Monday, the new keyboard arrived. It looked like a generic USB el-cheapo model. Still, he plugged the unit in. Silas received a phone call at seven that evening, from Pete Hinkle. He was in charge of the young men's adult class. They wanted to meet with him on Tuesday at six in the evening. Silas offered to provide the tea and soft drinks if the group would bring pizza.
Half of the class, about seven young men, and Pete met him in the fellowship hall. At 6:30 pm, the pizza was gone. Pete spoke up. "There were questions about concubines and how there are no marriages in the Confederacy."
"I remembered something from my Christian History class." Silas paused to get the names correct. "We are not Lutherans, but Luther and his followers did study the scriptures. Luther, Philip of Hesse, Philip Melanchthon, Anabaptist Bernhard Rothmann, and others supported multiple marriages."
"In the New Testament," Matt Donnelly interjected, "Paul talks about a deacon having only one wife."
"That is a message for ministers like me." Silas justified. "We must put the church above our families."
Pete cocked his head. "You support polygamy?"
"We render unto Caesar that which is Caesar's," Silas answered. "Here on Earth, no."
Joey Martin asked, "How do you feel about a group who forms before extraction?"
Silas did not expect the questions so soon. "This is not a license to run around town with your fly open." Several of the young men blushed. A few readjusted their equipment. "I think we need to look at the Old Testament for guidance. At the minimum, you will have two women. Though the concubines will never have the status of wives, I advise that you treat them as wives. To have multiple concubines in the Old Testament, you needed to show you could provide for them. The Confederacy uses a CAP score." As Silas looked around, he saw that he had their attention. "In biblical terms, the difference was a dowry; wives had them while concubines did not. As humans, we will end up having a favorite. However, in Exodus, if you take another wife you shall not diminish from the first wife her food, her clothing, or her marital rights." That drew blank looks. "That means you must not have a bed favorite. The sponsor has to treat a concubine as a wife. Though he may have greater authority and latitude in which to treat his wives, it is a husband's responsibility to care for them always."
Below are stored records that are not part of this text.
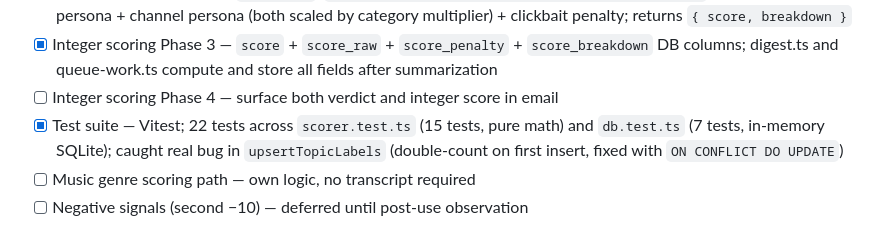
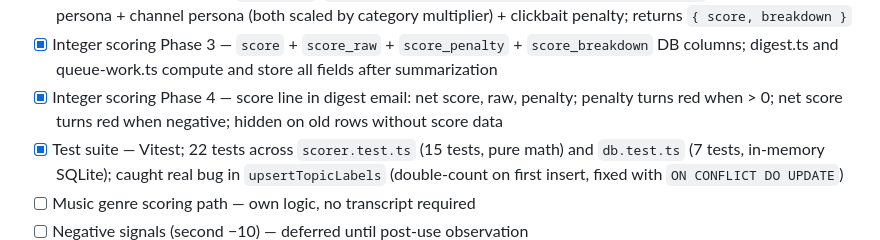
Before and after one commit to NickDeckerDevs/chew-tube, a Markdown page: plan.md, the part around the change. GitHub-like rendering.

Commit message:
update plan: integer scoring all phases complete
Co-Authored-By: Claude Sonnet 4.6 <noreply@anthropic.com>

```diff
--- a/plan.md
+++ b/plan.md
@@ -355,7 +355,7 @@ See `algorithm.md` for full design. Items completed this session:
 - [x] Integer scoring Phase 1 — explicit persona match signals: `persona_match` ("strong"/"partial"/"none") and `channel_categories_matched` (0–3) added to Claude tool schema as independent fields; stored in DB as `persona_match` + `channel_categories_matched` columns
 - [x] Integer scoring Phase 2 — `scorer.ts`: `computeScore(signals, sourceType, categoryScore)` — baseline + stated persona + channel persona (both scaled by category multiplier) + clickbait penalty; returns `{ score, breakdown }`
 - [x] Integer scoring Phase 3 — `score` + `score_raw` + `score_penalty` + `score_breakdown` DB columns; digest.ts and queue-work.ts compute and store all fields after summarization
-- [ ] Integer scoring Phase 4 — surface both verdict and integer score in email
+- [x] Integer scoring Phase 4 — score line in digest email: net score, raw, penalty; penalty turns red when > 0; net score turns red when negative; hidden on old rows without score data
 - [x] Test suite — Vitest; 22 tests across `scorer.test.ts` (15 tests, pure math) and `db.test.ts` (7 tests, in-memory SQLite); caught real bug in `upsertTopicLabels` (double-count on first insert, fixed with `ON CONFLICT DO UPDATE`)
 - [ ] Music genre scoring path — own logic, no transcript required
 - [ ] Negative signals (second −10) — deferred until post-use observation
```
"There's a way we could make pledges to pre-pack." Joey sounded small. "Forms are on the Internet that can be notarized that you can carry."
"That is a foundation from which to build a family." Silas liked the idea. "May I ask if you have one?"
"Do their families know?"
"Two and a half do."
Joey blew air into his mouth, puffing his cheeks. "I can take four. I asked Dena's parents, and Elsie's. Gigi's been emancipated since she was sixteen. My last slot is pending."
Silas spoke in a slightly lower tone. "I will never condone sexual activity before they are your wives." He made eye contact to back up his words.
Pete broke the silence. "If they meet your conditions, can you do something?"
"It won't be a license to fornicate." Silas made sure they were listening. "There will be chances to take girls as young as fourteen with you. There will be differences between here and space. Agreed?"
The response was ragged but strong.
Once the meeting broke up, Joey hung around. Eventually he approached Silas. "Preacher, do you have a moment?"
Silas always did. "Yeah Joey."
"I'm in an awkward position." He checked to make sure they were alone. "Mrs. Gore is my next door neighbor. She asked me to take her and her two little boys."
"You have already said yes?"
"Mr. Gore never comes home. The cops are-"
Silas grabbed Joey's forearm, stopping the ramble. "Did you do more than say yes?"
"I did. She came over when mom and-"
"Joey," Silas redirected him again. "I think he is an over the road trucker. Find out when he is heading out for a week long trip."
"Thanks," Joey bolted to his little beater pickup.
Silas walked across the parking lot to the parsonage.
Science Fiction /